What's wrong with hard-working public servants enforcing perfectly sensible regulations?

Who could fail to be moved by the widely shared tears of a five year old whose innocent lemonade stall was brutally shut down by evil bureaucrats? What sort of monster would not have their heartstrings tugged by the plaintive “I've done a bad thing” from a girl whose father tells us she “just wanted to put a smile on people's faces”?

Well me, actually.

There are half a million cases of food poisoning each year in the UK, and one of the reasons we have stringent controls on who can sell food and drink, especially in unsealed containers, is to try to cut those figures down. And street stalls in general are regulated because we have a system of taxation, rights and responsibilities in this country which underpins our functioning society. Regulation is a social and economic good.

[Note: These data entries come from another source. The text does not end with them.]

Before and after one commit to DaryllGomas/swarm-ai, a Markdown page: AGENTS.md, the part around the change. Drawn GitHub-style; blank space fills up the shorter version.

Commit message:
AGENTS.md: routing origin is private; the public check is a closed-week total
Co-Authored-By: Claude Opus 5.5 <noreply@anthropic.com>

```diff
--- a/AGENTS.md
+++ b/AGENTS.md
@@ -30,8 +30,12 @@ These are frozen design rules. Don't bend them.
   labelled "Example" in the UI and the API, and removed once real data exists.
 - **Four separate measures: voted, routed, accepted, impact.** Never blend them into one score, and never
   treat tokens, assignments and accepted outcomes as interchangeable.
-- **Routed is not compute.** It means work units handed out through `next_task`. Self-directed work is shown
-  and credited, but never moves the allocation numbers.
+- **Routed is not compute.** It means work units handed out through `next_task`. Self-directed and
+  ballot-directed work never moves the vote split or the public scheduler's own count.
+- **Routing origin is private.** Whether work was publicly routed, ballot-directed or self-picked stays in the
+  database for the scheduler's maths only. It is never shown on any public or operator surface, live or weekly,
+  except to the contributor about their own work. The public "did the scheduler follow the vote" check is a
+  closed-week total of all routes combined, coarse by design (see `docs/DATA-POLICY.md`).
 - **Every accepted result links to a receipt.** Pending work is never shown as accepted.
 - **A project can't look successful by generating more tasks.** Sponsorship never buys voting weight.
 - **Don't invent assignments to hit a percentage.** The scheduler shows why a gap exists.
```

It’s also pretty unfair to criticise the hard-working public servants who acted in this case for doing the job they are no doubt underpaid to do. For the council to say “we expect our enforcement officers to show common sense” as they cancelled the fine is all very well, but I’m willing to bet they are given precious little leeway in their training when it comes to who gets fined and who doesn’t. If the council is handing out apologies, it likely should be issuing one to its officers as well.

“But these are decent folk being persecuted by a nanny state,” I hear you cry. And I stand impervious, I’m afraid. Because I’ve heard that line a lot recently and it’s beginning to grate.

It’s the same argument used against speed cameras and parking fines. How often have you heard those caught out proclaim themselves as “law-abiding citizens” and bemoan the infringement of their freedom? I have news for you: if you break the speed limit, or park illegally, or indeed break health and safety or trading regulations, you are not a law-abiding citizen. You’re actually the one who’s in the wrong.

And rarely is ignorance an excuse. Speed limits and parking regulations are posted clearly. In the case of the now famous lemonade stand, the father in question is even quoted as saying “I thought that they would just tell us to pack up and go home.” So he knew he was breaking the rules. He just didn’t think the consequences should apply to him.

A culture of entitlement, and a belief that rules are for other people but not us, is a disease gripping middle Britain. It is demonstrated in many different ways, from the driver telling the cyclist that she has no right to be on the road because she doesn’t pay road tax (I know), to the father holding up his daughter’s tears to get out of a fine.

I know, I’m a monster. But hooray for the enforcers, I say.

Duncan Hothersall is the editor of Labour Hame